The cube itself is a humbly furnished living container, but that’s all it needs to be, with access via a cable car. The Aletsch Glacier is one of Switzerland’s most beautiful (which is saying something in a country full of epic mountains) but it’s losing ice at a rapid rate, with scientists predicting it will have vanished by the year 2100, so see it now before it diminishes.
When you exit the U-Bahn at Schlesisches Tor station, in Berlin’s uber-cool Kreuzberg area (they’re all uber-cool, right?) and walk across the road, you will find a fairly elementary looking public toilet.
And if it is between the hours of 11am and midnight, any day of the week, you will find a queue of around 50 people lining up at this public toilet.
No, the people of Kreuzberg are not particularly weak-bladdered people, nor is this some sort of secret Berlin nightclub (the latter easily the more likely of the two).
This is Burgermeister, an institution for travellers and Berliners alike since 2006. And I shit you not: The best burger I have ever (and I mean ever) eaten came from this toilet.
According to the original Burgermeister-er, he found the toilet in 2003, disused for several decades, and saw something special in it. I can genuinely say I have never felt the same way about a loo, but then this is why I am an ordinary man, and not the burger magician that the Burgermeister-er is.
This is no gimmick: the long lines are not there purely to capitalise on some sort of deliberately perverse tourism opportunity, to say that they ordered a burger from a toilet. They are there because the burgers are god-damn delicious.
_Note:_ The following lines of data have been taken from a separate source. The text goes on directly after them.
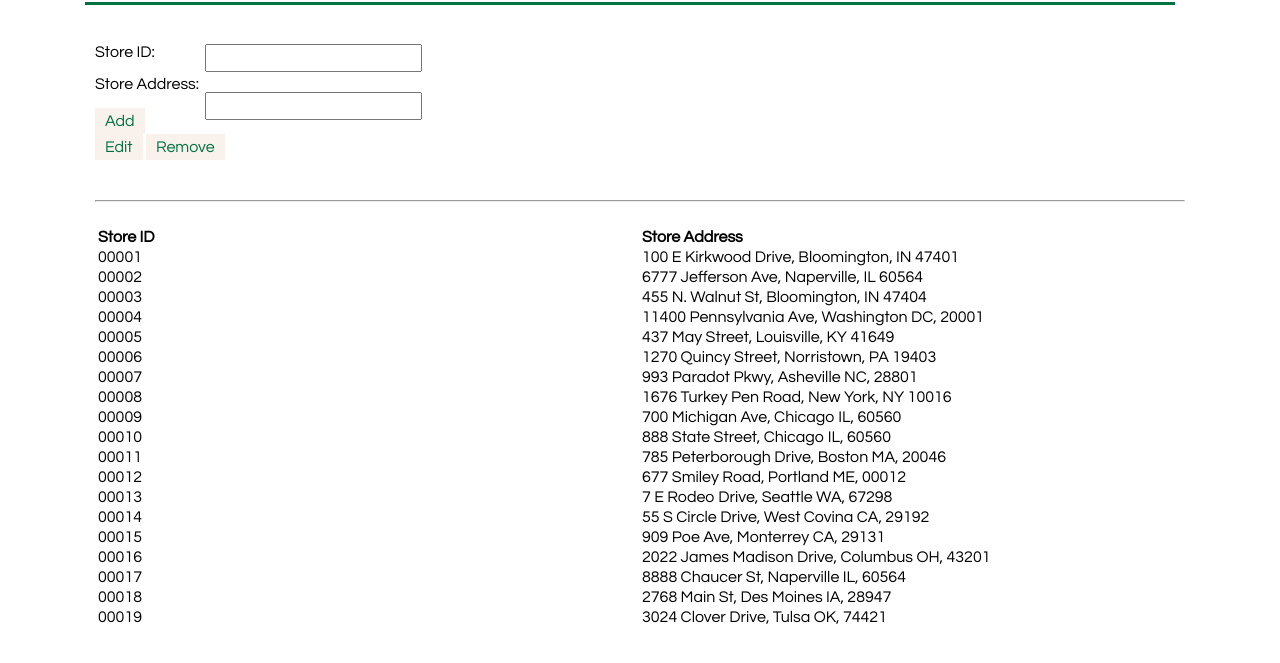
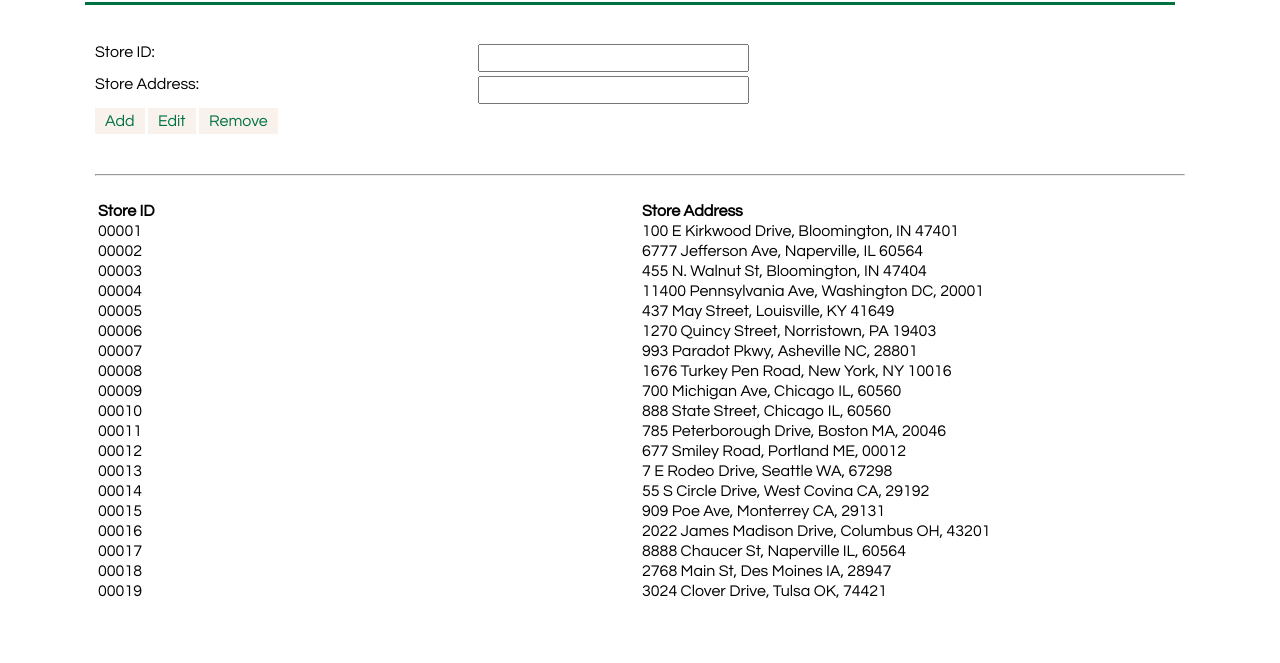
Before and after one commit to anushabhaskarla/S307-Starbucks-Database-UI, a plain HTML site: page storestable.html in a window 1280 px wide. Shown: the part 123-786 px from the top of the page. Drawn offline with Linux system fonts and the light colour scheme.

Commit message:
css update

```diff
--- a/style.css
+++ b/style.css
@@ -145,13 +145,13 @@ button {
 }
 
 .input{
-    padding: 3;
+    padding: 3 50 3 10;
     margin-left: 20;
     float: right;
 }
 
 .datainput {
-    width: 30%;
+    width: 60%;
 }
 
 .teaminfo {
```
The toilet people make their own buns, make their own meat patties, and produce their own fries – all fresh. This is unusual in itself for a fast-food restaurant, a trait they clearly aren’t scared of.
After a particularly big couple of nights that may well have been a week, a friend and I queued at Burgermeister for what seemed like another week, looking for sustenance and keen to see if this famous burger was worth the hype.
In the 700 years between the 14th century and now, a fair bit has taken place in Italy: the birth of Leonardo Da Vinci, the invention of the piano, the unification of the country and four soccer world cups, to name a few.
But stepping into Rastrello Boutique Hotel is like stepping 700 years back in time before all that took place, just with modern comforts of 2021.
The hotel is based in Umbria, central Italy – not far from Tuscany. Olive trees fill the fields and line the roads, making for a very Italian scene on the approach and as you look out from your balcony.
Rastrello is a palazzo restored with a lot of care, so much so that the old stone walls will make you feel like a King or Queen that you are…